Cost per serving: $0.72
Add in a $0.78 handful of grapes (roughly 1/5 of a $3.90, 1.96 lb bag) and a $0.60 glass of wine (roughly three ounces from a 1.5 liter Bota Brick), and Sunday’s dinner cost me $2.10.
The green noodles and cheese appears to be the least expensive entrée I’ve made, so far. The bean and cornbread casserole was $1.14 before I added a side dish and wine, and $2.72 for the total meal. The tilapia, spinach, and couscous dinner that surprised me with its cost-effectiveness was $1.77, but I didn’t have wine with that meal, which would have pushed it to around $2.40. (At the other end of the scale, my pork chop with applesauce, couscous, and asparagus dinner was $5.05.)

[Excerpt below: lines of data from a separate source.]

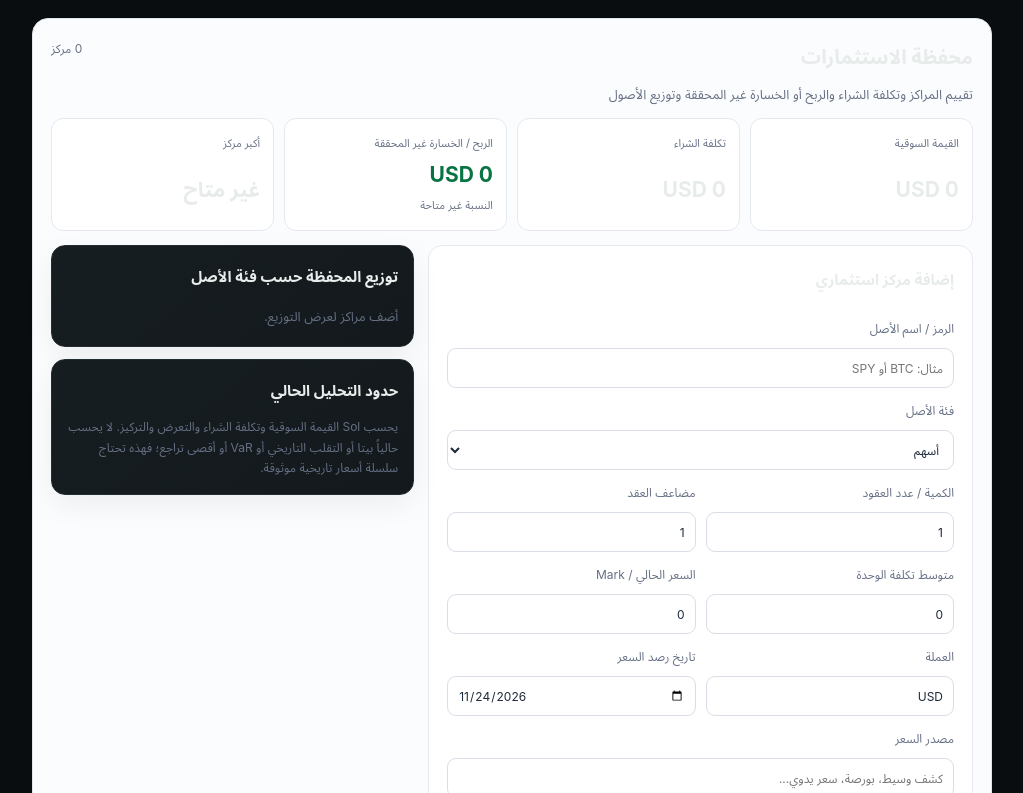
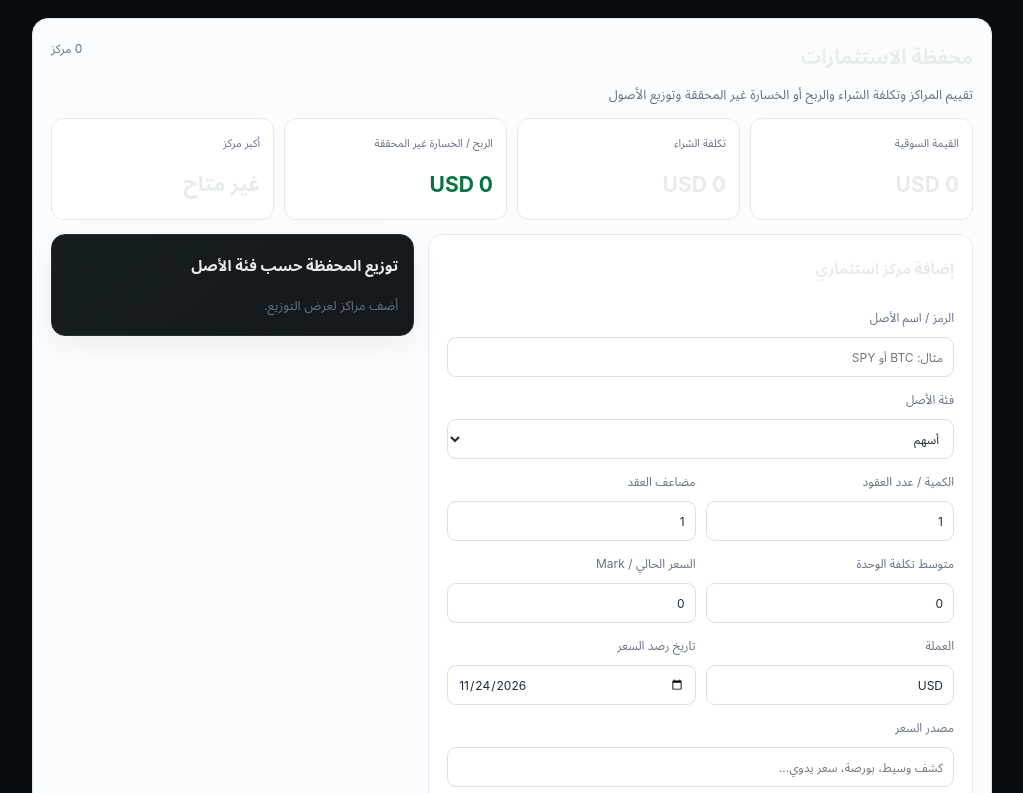
Before and after one commit to raawaa93/Sol, a React (Vite) app: page / in a window 1280 px wide. Shown: the part 4027-4820 px from the top of the page, without its empty margins (4-1027 px from the left). Built offline with nearby package versions, Linux system fonts and the light colour scheme.

Commit message:
perf: trim portfolio dashboard nonessential panel

```diff
--- a/src/components/FinancialCockpit.tsx
+++ b/src/components/FinancialCockpit.tsx
@@ -196,7 +196,7 @@ export default function FinancialCockpit() {
         <div className="portfolio-metrics">
           <article><span>القيمة السوقية</span><strong>{money(portfolio.value?.marketValue ?? null, currency)}</strong></article>
           <article><span>تكلفة الشراء</span><strong>{money(portfolio.value?.costBasis ?? null, currency)}</strong></article>
-          <article><span>الربح / الخسارة غير المحققة</span><strong className={(portfolio.value?.unrealizedPnl ?? 0) >= 0 ? 'portfolio-positive' : 'portfolio-negative'}>{money(portfolio.value?.unrealizedPnl ?? null, currency)}</strong><small>{portfolio.value?.unrealizedPnlPct === null || portfolio.value?.unrealizedPnlPct === undefined ? 'النسبة غير متاحة' : portfolio.value.unrealizedPnlPct.toFixed(2) + '%'}</small></article>
+          <article><span>الربح / الخسارة غير المحققة</span><strong className={(portfolio.value?.unrealizedPnl ?? 0) >= 0 ? 'portfolio-positive' : 'portfolio-negative'}>{money(portfolio.value?.unrealizedPnl ?? null, currency)}</strong></article>
           <article><span>أكبر مركز</span><strong>{portfolio.value?.concentration.largestHoldingPct === null || portfolio.value?.concentration.largestHoldingPct === undefined ? 'غير متاح' : portfolio.value.concentration.largestHoldingPct.toFixed(1) + '%'}</strong></article>
         </div>
         {portfolio.value && !portfolio.value.complete && <p className="finance-warning">لا يمكن توحيد قيمة المحفظة بسبب أسعار صرف ناقصة: {portfolio.value.missingFxCurrencies.join('، ')}. القيم الإجمالية والأوزان محجوبة حتى إدخال أسعار الصرف.</p>}
@@ -216,7 +216,6 @@ export default function FinancialCockpit() {
             <article className="panel portfolio-allocations"><h4>توزيع المحفظة حسب فئة الأصل</h4>
               {portfolio.value?.allocations.length ? portfolio.value.allocations.map(item => <div className="portfolio-allocation" key={item.assetClass}><div><b>{item.assetClass}</b><span>{item.weightPct === null ? 'غير مكتمل' : item.weightPct.toFixed(1) + '%'}</span></div><div className="portfolio-bar"><i style={{ width: (item.weightPct ?? 0) + '%' }} /></div></div>) : <p className="finance-empty">أضف مراكز لعرض التوزيع.</p>}
             </article>
-            <article className="panel portfolio-limits"><h4>حدود التحليل الحالي</h4><p>يحسب Sol القيمة السوقية وتكلفة الشراء والتعرض والتركيز. لا يحسب حالياً بيتا أو التقلب التاريخي أو VaR أو أقصى تراجع؛ فهذه تحتاج سلسلة أسعار تاريخية موثوقة.</p></article>
           </div>
         </div>
         <div className="portfolio-holdings">
```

I was curious if this green noodles and cheese recipe was less expensive than, say, Kraft Macaroni and Cheese, and it looks like the going rate for a five-pack of Kraft Mac and Cheese is $4.73 (at both Amazon and Walmart)
One box of Kraft Mac and Cheese theoretically serves three people, but we all know it really serves two at best, so that means an individual serving of Kraft Mac and Cheese is about $0.47.
I, in turn, could bring down my green noodles and cheese cost by buying Lucerne cheese instead of Tillamook and less-expensive green pasta.
The point being that this is a low-cost, easy-to-make meal—it’s no surprise that I remember eating it regularly as a child—and if you add a side and a glass of wine it transitions very easily into adulthood.
(Which is good, because I have half a box of Eating Right for Healthy Living Veggie Pasta Rotini left.)